Growing up, many of us think of salt as something that belongs in a shaker on the table, rather than as something to cook with. What the average person fails to realize is that oftentimes, when a dish isn't coming out the way we hoped, the key is how much or how little salt we added during the cooking process, and how we incorporated it. Whether it is added as large salt crystals for a burst of flavor, or as a subtle sprinkling stirred in while cooking, salt can make or break a dish. In one New York Times article, chef Samin Nosrat recounts her time in culinary school, learning to make polenta. She had been instructed to add salt to her dish, and treated it as something to be used in amounts as minute as possible. To her shock, her cooking instructor shook his head and added "not one, but three enormous palmfuls" of salt. Doubtful about this technique, she prepared herself for her polenta to come out tasting way too salty- but that didn't happen. "The corn was somehow sweeter," she recounted. "the butter richer. All of the flavors were more pronounced. I had been certain he had ruined the pot and turned my polenta into a salt lick, but the term salty did not apply to what I tasted. All I felt was a satisfying zing with each mouthful." Salt has a greater impact on flavor than any other ingredient. It not only brings its own articular taste, but enriches and blends the other tastes in a meal together, both balancing and enhancing ingredients. One example Nosrat used was the addition of salt to something as simple as an espresso brownie. "The salt minimizes the espresso's bitterness, intensifies the flavor of the chocolate and offers a savory contrast to the sugar's sweetness." This doesn't mean cooks should just add as much salt as possible with wild abandon- rather, use salt more smartly, and taste what you cook as you add salt to find the amount perfect for you.
Another common mistake is thinking of salt as just one substance, when in reality, there are a variety of different salts to use, all of them with different flavors, texture, and uses. The length of evaporation of salt water effects what shape and size the salt crystals taste. For example, fine salt will have a stronger taste and pack more punch into a few grains than a larger, coarser salt. Often, your average table salt is very small and dense, and therefore extremely salty. Usually iodine has been added, giving it a metallic taste, and it has been exposed to a variety of anti-caking agents, or to dextrose to stabilize the iodine. "While neither of these additives is harmful, there is no reason to put them in your food," Nosrat writes, and instead recommends kosher salt for everyday use. When using sea salt, the recommendation is that it is used in a way that allows the texture to stand out, as providing texture is sea salt's primary purpose and difference between table salt. Kosher salt and table salt is better used in a shaker of for dumping into pasta water, for example, while sea salt would have a better acting as a garnish. Check out the recipe below for a great way to put all this info to use!
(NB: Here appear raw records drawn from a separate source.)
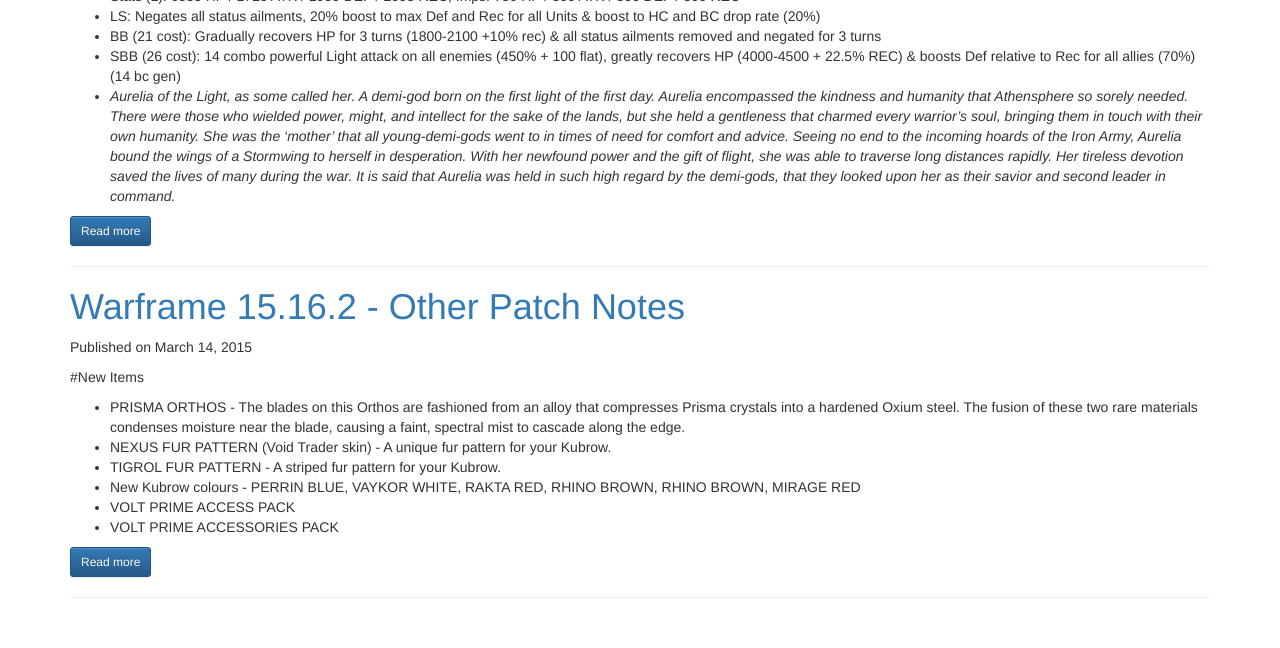
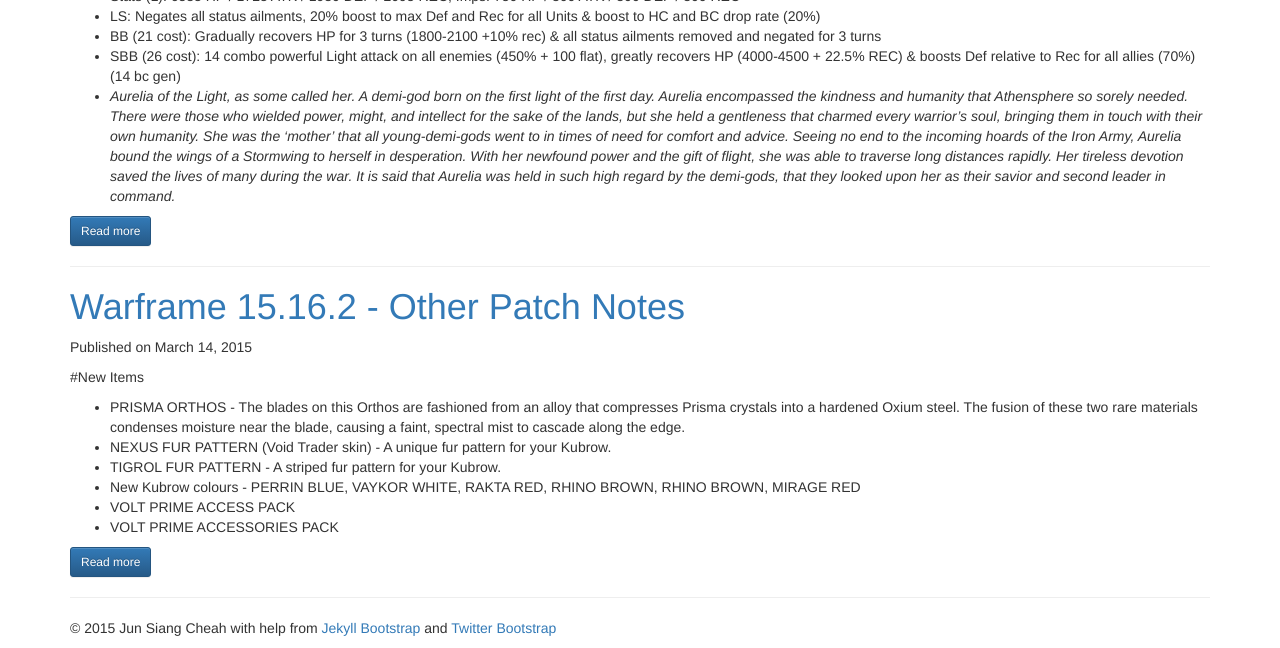
Before and after one commit to Deathmax/deathmax.github.io, a Jekyll site: the page built from index.html, in a window 1280 px wide and 900 px high, scrolled down 873 px, cut to the strip 252-900 px from the top of the window. Built offline with Jekyll 4.4.1, drawn with Linux system fonts in a browser that asks for light colours; nearby versions of some CDN libraries; library files that are not in the unit come from our copies; the list of posts is cut into pages by our own code; before the commit the page ends 1743 px from its top, so only the background shows below that.

Commit message:
re-add footer

```diff
--- a/_includes/themes/bootstrap-3/default.html
+++ b/_includes/themes/bootstrap-3/default.html
@@ -73,14 +73,14 @@
 
     </div>
 
-    <!--<div id="footer">
+    <div id="footer">
       <div class="container">
         <p>&copy; {{ site.time | date: '%Y' }} {{ site.author.name }}
           with help from <a href="http://jekyllbootstrap.com" target="_blank" title="The Definitive Jekyll Blogging Framework">Jekyll Bootstrap</a>
           and <a href="http://twitter.github.com/bootstrap/" target="_blank">Twitter Bootstrap</a>
         </p>
       </div>
-    </div>-->
+    </div>
 
     {% include JB/analytics %}
 
```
Buttermilk-Marinated Roast Chicken with WillYum Spice Jalapeno Seasoning Salt
One chicken, 3 1/2 to 4 pounds
2 cups buttermilk
WillYum Spice Jalapeno Seasoning Salt to taste
1. The day before you cook the chicken, remove the wingtips by cutting through the first wing joint with poultry shears or a sharp knife. Reserve for stock. Season chicken generously with salt and let it sit for 30 minutes.
2. Stir 2 tablespoons WillYum Spice Jalapeno Seasoning Salt into the buttermilk to dissolve. Place the chicken in a gallon size resealable plastic bag and pour in the buttermilk.
3. Seal the bag squish the buttermilk all around the chicken, place on a rimmed plate, and refrigerate for 12 to 24 hours. If you have time, turn the bag periodically to ensure that every part of the chicken gets marinated.
4. Pull the chicken from the fridge an hour before cooking. Heat the oven to 425 degrees with a rack in the center.
5. Remove the chicken from the plastic bag and scrape off as much buttermilk as you can. Tightly tie the legs together with a piece of butcher's twine. Place the chicken in a 10-inch cast-iron skillet or a shallow roasting pan.
6. Slide the pan all the way to the back of the oven on the center rack. Rotate the pan so that the legs are pointing toward the rear left corner and the breast is pointing towards the center of the oven. The chicken should start sizzling quickly.
7. After 20 minutes the chicken should begin to brown. Reduce heat to 400 and continue roasting for 10 minutes.
8. Move the pan so the legs face the rear right corner. Continue cooking for another 30 minutes, until the chicken is brown. When you insert a knife down to the bone between the leg and the thigh, the juice should run clear. If the skin begins to overcook before the chicken is cooked through, place tinfoil over the chicken. Remove to a platter when done and let rest for ten minutes before serving.